> _Exercise directions_
Your answer is a copy of every line in the records where "README" appears.

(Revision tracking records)
-- Opening Marker --
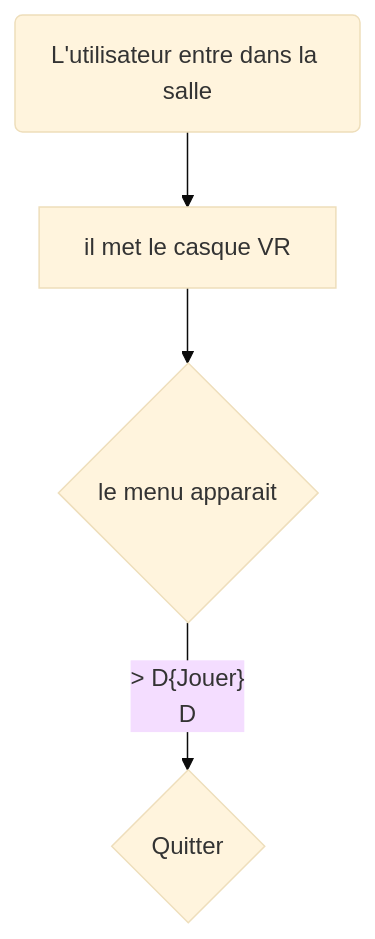
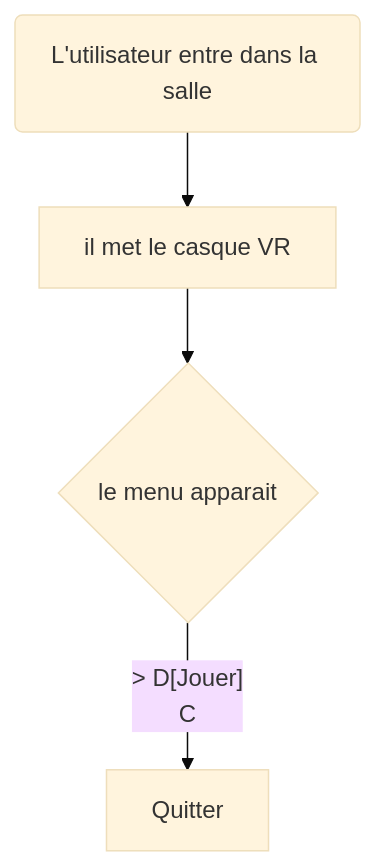
The diagram in README.md (samesthumain/sac-de-sable), drawn with Mermaid (base theme) before and after one commit.

````diff
--- a/README.md
+++ b/README.md
@@ -5,8 +5,8 @@
 ```mermaid
 flowchart TD
     A(L'utilisateur entre dans la salle) --> B[il met le casque VR]
     B --> C{le menu apparait}
-    C --­­> D{Jouer}
-    D --> E{Quitter}
+    C --­­> D[Jouer]
+    C --> E[Quitter]
 
 ```
````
-- Closing Marker --
> _Reply_
The diagram in README.md (samesthumain/sac-de-sable), drawn with Mermaid (base theme) before and after one commit.
--- a/README.md
+++ b/README.md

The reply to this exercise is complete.